**WHAT THE TASK ASKS**. If an entry below holds a picture, skip the picture and copy everything else exactly.

**SOURCE INFORMATION**.

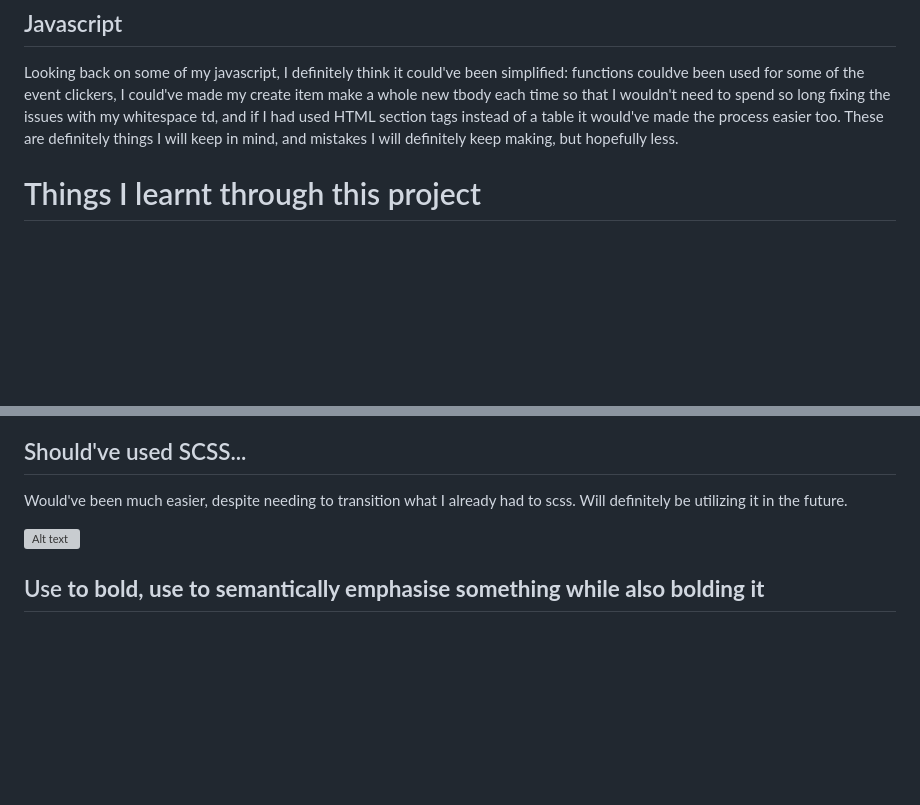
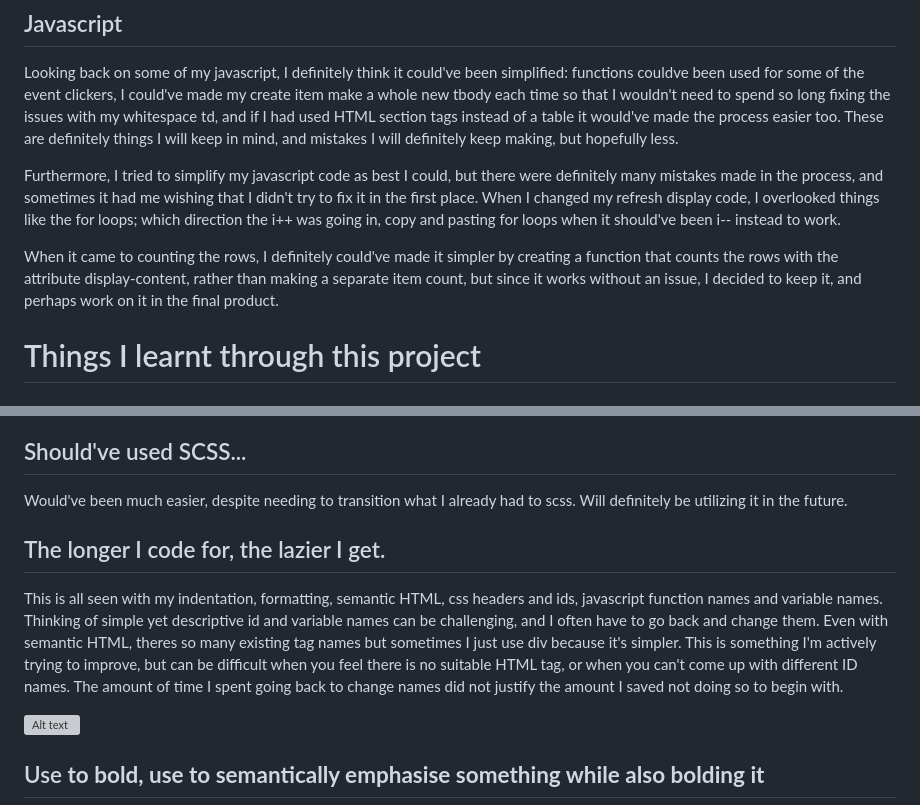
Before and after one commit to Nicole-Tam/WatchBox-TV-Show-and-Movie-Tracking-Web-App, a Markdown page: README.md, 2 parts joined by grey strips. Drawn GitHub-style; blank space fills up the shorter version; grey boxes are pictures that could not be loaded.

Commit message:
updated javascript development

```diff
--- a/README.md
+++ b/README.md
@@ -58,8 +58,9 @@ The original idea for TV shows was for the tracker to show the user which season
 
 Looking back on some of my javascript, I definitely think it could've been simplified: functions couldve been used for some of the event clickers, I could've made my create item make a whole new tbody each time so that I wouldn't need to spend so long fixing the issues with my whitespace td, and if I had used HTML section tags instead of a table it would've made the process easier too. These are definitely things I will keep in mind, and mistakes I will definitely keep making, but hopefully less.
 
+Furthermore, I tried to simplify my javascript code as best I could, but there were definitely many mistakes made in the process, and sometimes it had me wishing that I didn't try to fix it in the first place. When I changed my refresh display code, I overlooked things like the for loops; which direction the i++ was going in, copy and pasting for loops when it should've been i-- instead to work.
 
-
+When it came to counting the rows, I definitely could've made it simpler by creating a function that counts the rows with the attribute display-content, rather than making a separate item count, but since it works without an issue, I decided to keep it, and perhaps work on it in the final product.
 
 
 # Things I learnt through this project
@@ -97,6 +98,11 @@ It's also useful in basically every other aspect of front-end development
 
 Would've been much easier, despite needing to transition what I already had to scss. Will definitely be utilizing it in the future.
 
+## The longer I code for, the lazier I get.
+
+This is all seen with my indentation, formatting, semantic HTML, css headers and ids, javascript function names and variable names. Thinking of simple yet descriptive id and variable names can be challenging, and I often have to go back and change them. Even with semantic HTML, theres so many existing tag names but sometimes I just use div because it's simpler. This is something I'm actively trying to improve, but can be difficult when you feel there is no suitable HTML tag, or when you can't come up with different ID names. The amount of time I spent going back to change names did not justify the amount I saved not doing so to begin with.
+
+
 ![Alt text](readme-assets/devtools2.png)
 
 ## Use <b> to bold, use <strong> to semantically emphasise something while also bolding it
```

**YOUR SOLUTION**.
Before and after one commit to Nicole-Tam/WatchBox-TV-Show-and-Movie-Tracking-Web-App, a Markdown page: README.md, 2 parts joined by grey strips. Drawn GitHub-style; blank space fills up the shorter version; grey boxes are pictures that could not be loaded.

Commit message:
updated javascript development

```diff
--- a/README.md
+++ b/README.md
@@ -58,8 +58,9 @@ The original idea for TV shows was for the tracker to show the user which season
 
 Looking back on some of my javascript, I definitely think it could've been simplified: functions couldve been used for some of the event clickers, I could've made my create item make a whole new tbody each time so that I wouldn't need to spend so long fixing the issues with my whitespace td, and if I had used HTML section tags instead of a table it would've made the process easier too. These are definitely things I will keep in mind, and mistakes I will definitely keep making, but hopefully less.
 
+Furthermore, I tried to simplify my javascript code as best I could, but there were definitely many mistakes made in the process, and sometimes it had me wishing that I didn't try to fix it in the first place. When I changed my refresh display code, I overlooked things like the for loops; which direction the i++ was going in, copy and pasting for loops when it should've been i-- instead to work.
 
-
+When it came to counting the rows, I definitely could've made it simpler by creating a function that counts the rows with the attribute display-content, rather than making a separate item count, but since it works without an issue, I decided to keep it, and perhaps work on it in the final product.
 
 
 # Things I learnt through this project
@@ -97,6 +98,11 @@ It's also useful in basically every other aspect of front-end development
 
 Would've been much easier, despite needing to transition what I already had to scss. Will definitely be utilizing it in the future.
 
+## The longer I code for, the lazier I get.
+
+This is all seen with my indentation, formatting, semantic HTML, css headers and ids, javascript function names and variable names. Thinking of simple yet descriptive id and variable names can be challenging, and I often have to go back and change them. Even with semantic HTML, theres so many existing tag names but sometimes I just use div because it's simpler. This is something I'm actively trying to improve, but can be difficult when you feel there is no suitable HTML tag, or when you can't come up with different ID names. The amount of time I spent going back to change names did not justify the amount I saved not doing so to begin with.
+
+
 ![Alt text](readme-assets/devtools2.png)
 
 ## Use <b> to bold, use <strong> to semantically emphasise something while also bolding it
```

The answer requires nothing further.